By Dan Bernstein-
CBSChicago.com senior columnist
(CBS) At some point, an athlete caught up in scandal simply becomes more scandal than athlete.
That seems to be the place shared now by Alex Rodriguez and Lance Armstrong, two legends of their respective sports now mutated into something else, taking up entirely different space in the minds of fans. Both have no choice but to continue on in some way despite being exposed, true to their nature as combatants.
Endgames unfold in public, and it's nothing we really want to see.
Rodriguez is 40, and his latest strange turn was Tuesday's hand-scribbled note apologizing for past sins and reminding everyone that he served the longest suspension in the history of baseball for PED use, as if that buys him some kind of respectability. He is still owed $61 million on his Yankees mega-deal and is coming back for it, forcing the team to buy him off if they want the circus out of town.
The problem is that he pulled the same act in 2009 after he was first busted, falling all over himself with canned contrition while at the same time hunting down his next dealer in Miami. Nobody with a brain should be expected to believe his current boy-scout BS, and most of us got a good laugh out of his closing use of "sincerely."

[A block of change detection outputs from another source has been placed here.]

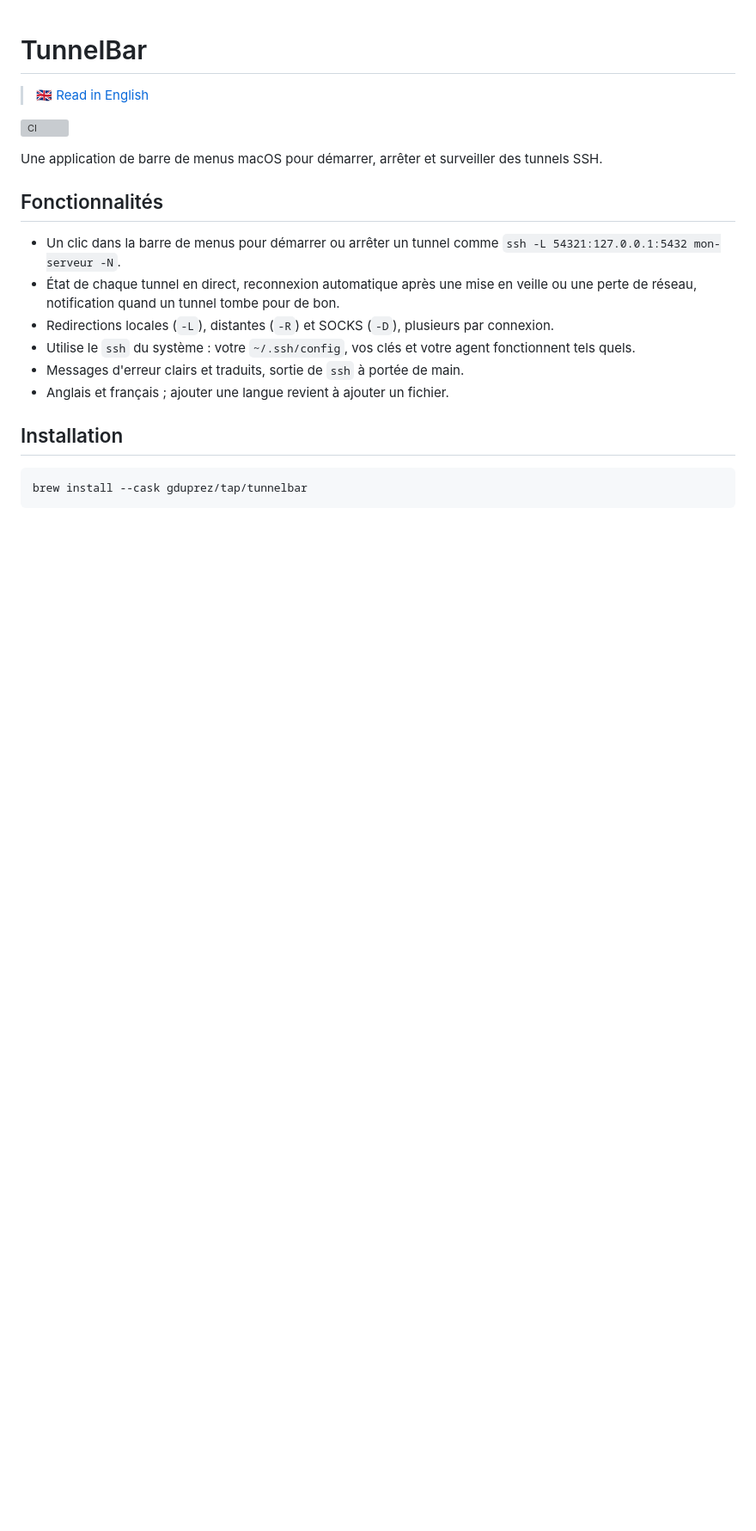
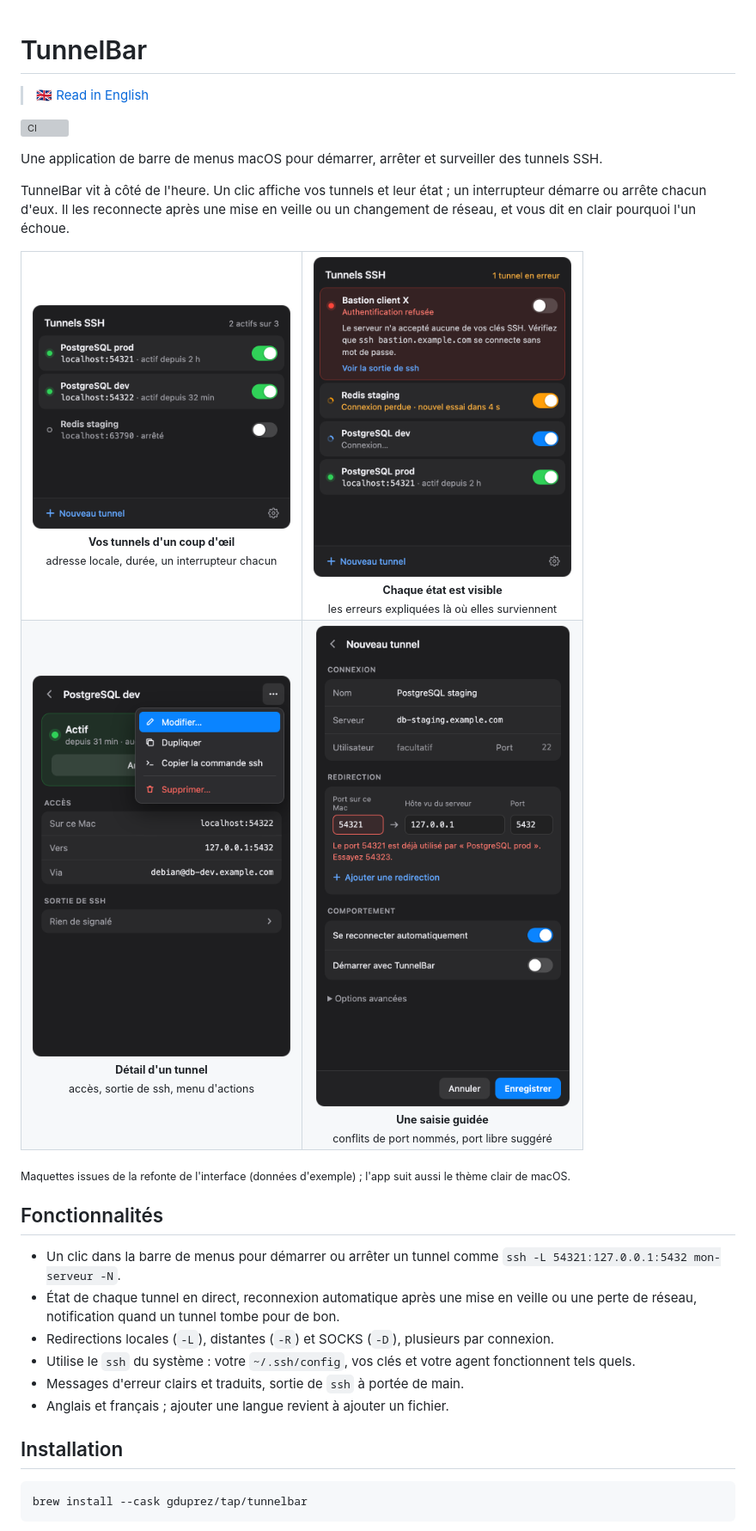
Before and after one commit to gduprez/tunnelbar, a Markdown page: README.fr.md, the part around the change. Shown at 86% size. Rendered like a GitHub page; pictures changed too: docs/images/panel-detail.png (added), docs/images/panel-form.png (added), docs/images/panel-list.png (added); blank space fills up the shorter version; grey boxes are pictures that could not be loaded.

Commit message:
docs: present TunnelBar with the panel mock-ups in both READMEs
Co-Authored-By: Claude Opus 5.5 <noreply@anthropic.com>

```diff
--- a/README.fr.md
+++ b/README.fr.md
@@ -6,6 +6,24 @@
 
 Une application de barre de menus macOS pour démarrer, arrêter et surveiller
 des tunnels SSH.
+
+TunnelBar vit à côté de l'heure. Un clic affiche vos tunnels et leur état ; un
+interrupteur démarre ou arrête chacun d'eux. Il les reconnecte après une mise en
+veille ou un changement de réseau, et vous dit en clair pourquoi l'un échoue.
+
+<table>
+  <tr>
+    <td align="center" valign="top"><img src="docs/images/panel-list.png" width="300" alt="Liste des tunnels : deux actifs avec leur adresse locale et leur durée, un arrêté"><br><sub><b>Vos tunnels d'un coup d'œil</b><br>adresse locale, durée, un interrupteur chacun</sub></td>
+    <td align="center" valign="top"><img src="docs/images/panel-states.png" width="300" alt="Liste avec un tunnel en erreur et son explication, un en reconnexion et un en connexion"><br><sub><b>Chaque état est visible</b><br>les erreurs expliquées là où elles surviennent</sub></td>
+  </tr>
+  <tr>
+    <td align="center" valign="top"><img src="docs/images/panel-detail.png" width="300" alt="Détail d'un tunnel actif avec son menu d'actions ouvert"><br><sub><b>Détail d'un tunnel</b><br>accès, sortie de ssh, menu d'actions</sub></td>
+    <td align="center" valign="top"><img src="docs/images/panel-form.png" width="300" alt="Formulaire de nouveau tunnel signalant un port local déjà utilisé par un autre tunnel"><br><sub><b>Une saisie guidée</b><br>conflits de port nommés, port libre suggéré</sub></td>
+  </tr>
+</table>
+
+<sub>Maquettes issues de la refonte de l'interface (données d'exemple) ; l'app
+suit aussi le thème clair de macOS.</sub>
 
 ## Fonctionnalités
 
```
Also changed, not shown: README.md (+18 -0 lines).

Meanwhile, Armstrong keeps competing in the courtroom – his other favorite sporting arena in which he has spent years trying to vanquish foes by playing well outside the rules. Instead of outracing competitors by boosting his blood, he lies under oath.
At long last, however, and with a brio immensely satisfying to those of us pining for his comeuppance, Armstrong is getting his head handed to him.
An arbitration panel Monday lit him up in its ruling that he must repay Dallas insurance company SCA Promotions $10 million for lying in previous hearings over bonuses going back to 2004.
"Perjury must never be profitable," the panel announced, calling Armstrong's legal campaign "an unparalleled pageant of international perjury, fraud and conspiracy." They went further to describe it as "almost certainly the most devious sustained deception ever perpetrated in world sporting history."
And SCA is far from done, working in civil court in Texas to claw back millions more. After years of enduring Armstrong's attacks, some of his smarter, more motivated, patient victims are storming the castle, providing legal blueprint for others to follow.
What's comical is that even now Armstrong is plotting a redemption strategy, still assuming he wins back trust enough to return to some kind of profitable public position. Like Rodriguez, he ran the television gantlet of soft-focus self-flagellation on talk show couches in a vain attempt at image control. He spoke in hushed tones about being a changed man, humbled by his misdeeds and ready to make amends for the years he spent ruthlessly destroying the reputations of anyone and anything in his way, all while hiding behind the shield of charity.
Two weeks ago, Armstrong was cited by police in Aspen, Colo., for drunkenly hitting two parked cars with his SUV and failing to report the accident. Initially his girlfriend took the blame and claimed to be driving, but their lie was unwound by eyewitness reports, and she ultimately recanted.
The changed, improved man, indeed.
Rodriguez and Armstrong share a need for exile rather than attention, but neither seems capable of that kind of awareness. And there's also no easy way for it to happen, anymore, because there's nowhere to go that is sufficiently away from anything.
So they continue to thrash against themselves and the past, facing inexorably diminishing returns. Being larger than life cuts both ways for them, now, as their very names have become something more than their respective athletic identities — achievement has soured into ignominy, with the size of the persona creating commensurate burden.
We are at a saturation point with both, having seen and heard enough, and far too much.
for more features.